Due to these findings, the U.S. House Committee on Veteran Affairs requested copies of all current accounts of appointment backlogs and patient injuries. In addition, the committee asked for records relating to performance reviews, pay bonuses and disciplinary actions issued since 2002 to those charged with the safety of patients in Augusta.

As of late November, Curt Cashour, the committee’s communications director, said the request for these materials remains unfilled.

If you or a loved one has develop health complications that you suspect are related to delayed treatment at a VA hospital in South Carolina, a medical malpractice attorney can inform you of your rights.

About the Author

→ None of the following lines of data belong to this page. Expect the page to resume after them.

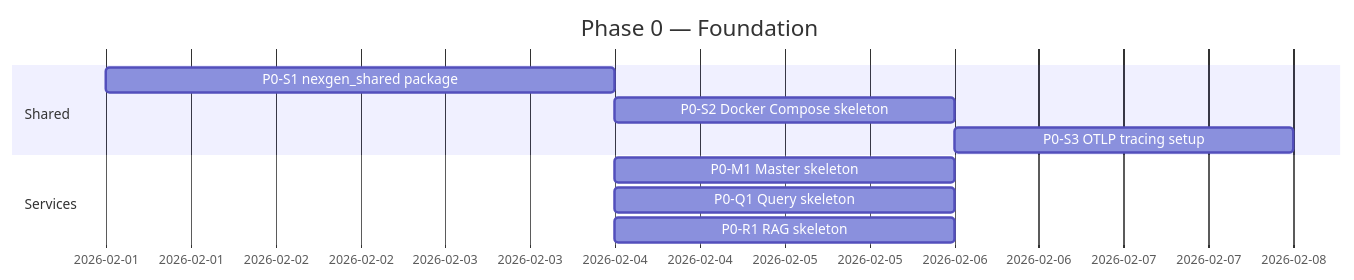
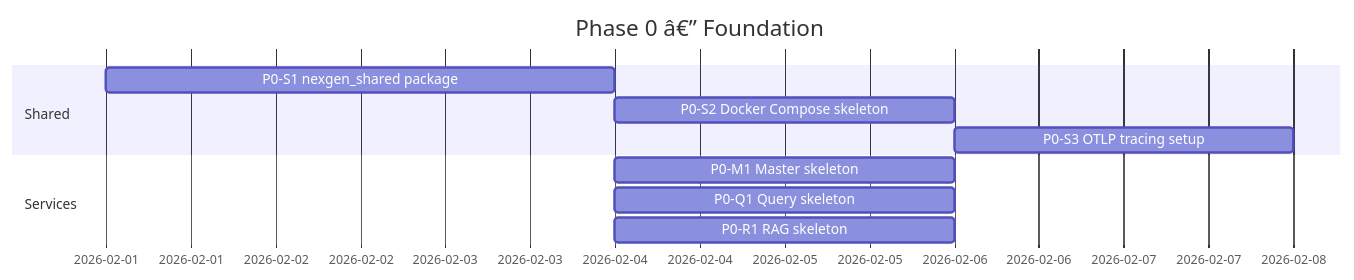
One commit to B4S1C-Coder/NexGen changed the diagram in TASKS.md. Above: the diagram before and after it, drawn with Mermaid. The commit also changed other lines of this file and 2 other files, not shown here.

````diff
--- a/TASKS.md
+++ b/TASKS.md
@@ -15,13 +15,13 @@
 ```mermaid
 gantt
-    title Phase 0 — Foundation
+    title Phase 0 â€” Foundation
     dateFormat YYYY-MM-DD
     section Shared
     P0-S1 nexgen_shared package      :p0s1, 2026-02-01, 3d
     P0-S2 Docker Compose skeleton    :p0s2, after p0s1, 2d
     P0-S3 OTLP tracing setup         :p0s3, after p0s2, 2d
     section Services
     P0-M1 Master skeleton            :p0m1, after p0s1, 2d
     P0-Q1 Query skeleton             :p0q1, after p0s1, 2d
     P0-R1 RAG skeleton               :p0r1, after p0s1, 2d
 ```
````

Mark Joye is the Head of the Litigation Department at the Joye Law Firm. A Board-Certified Trial Advocate with nearly 30 years of litigation experience, he currently serves on the Board of Governors for the American Association for Justice and is a past president of the South Carolina Association for Justice. In a recent trial, Joye headed a trial team that secured $17 million for a family killed in a tractor-trailer accident.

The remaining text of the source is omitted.